[Stored data entries]
"""
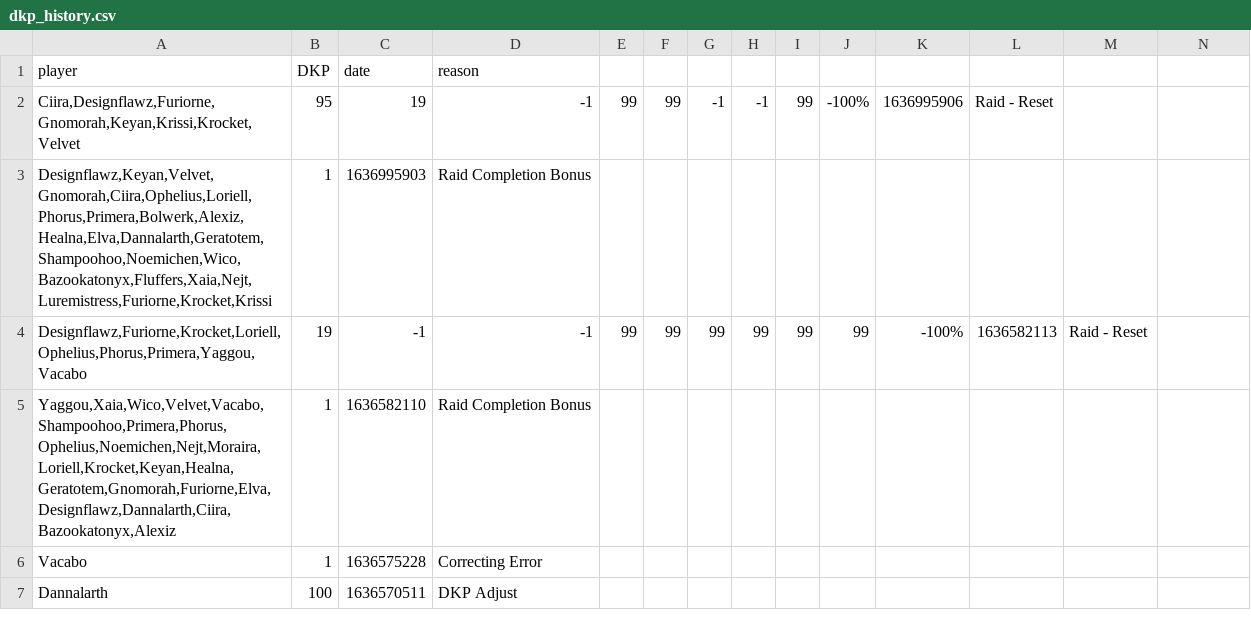
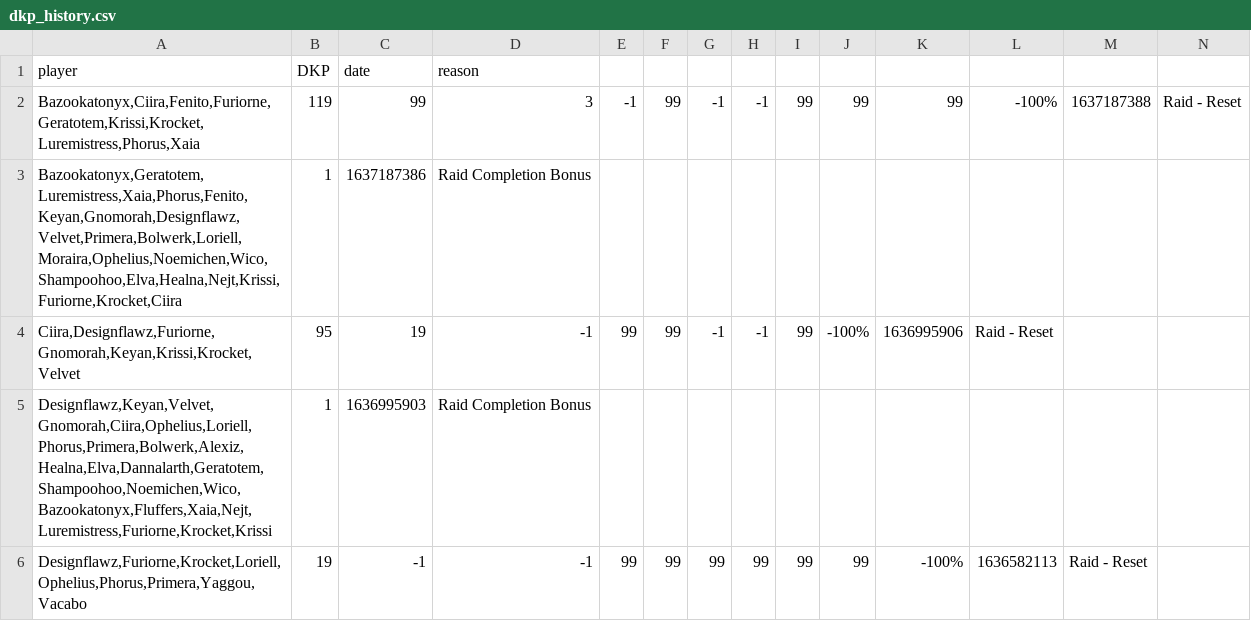
Before and after one commit to knoxz/knoxz.github.io, a CSV file: dkp_history.csv, drawn as a sheet; only a part is shown; the shorter side is filled out with more unchanged rows; rows hold the shown columns only; the diff names each change by its address in the sheet, - before the commit and + after, or states it on an @@ line.

```diff
--- a/dkp_history.csv
+++ b/dkp_history.csv
+row 2: Bazookatonyx,Ciira,Fenito,Furiorne,Geratotem,Krissi,Krocket,Luremistress,Phorus,Xaia | 119 | 99 | 3 | -1 | 99 | -1 | -1 | 99 | 99 | 99 | -100% | 1637187388 | Raid - Reset
+row 3: Bazookatonyx,Geratotem,Luremistress,Xaia,Phorus,Fenito,Keyan,Gnomorah,Designflawz,Velvet,Primera,Bolwerk,Loriell,Moraira,Ophelius,Noemichen,Wico,Shampoohoo,Elva,Healna,Nejt,Krissi,Furiorne,Krocket,Ciira | 1 | 1637187386 | Raid Completion Bonus
```
Also changed, not shown: dkp.csv, loot_history.csv.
"""
* _WHAT YOU ARE ASKED TO DO_
Quote each record exactly as it stands, minus the pictures.

* _WRITTEN SOLUTION_
Before and after one commit to knoxz/knoxz.github.io, a CSV file: dkp_history.csv, drawn as a sheet; only a part is shown; the shorter side is filled out with more unchanged rows; rows hold the shown columns only; the diff names each change by its address in the sheet, - before the commit and + after, or states it on an @@ line.

```diff
--- a/dkp_history.csv
+++ b/dkp_history.csv
+row 2: Bazookatonyx,Ciira,Fenito,Furiorne,Geratotem,Krissi,Krocket,Luremistress,Phorus,Xaia | 119 | 99 | 3 | -1 | 99 | -1 | -1 | 99 | 99 | 99 | -100% | 1637187388 | Raid - Reset
+row 3: Bazookatonyx,Geratotem,Luremistress,Xaia,Phorus,Fenito,Keyan,Gnomorah,Designflawz,Velvet,Primera,Bolwerk,Loriell,Moraira,Ophelius,Noemichen,Wico,Shampoohoo,Elva,Healna,Nejt,Krissi,Furiorne,Krocket,Ciira | 1 | 1637187386 | Raid Completion Bonus
```
Also changed, not shown: dkp.csv, loot_history.csv.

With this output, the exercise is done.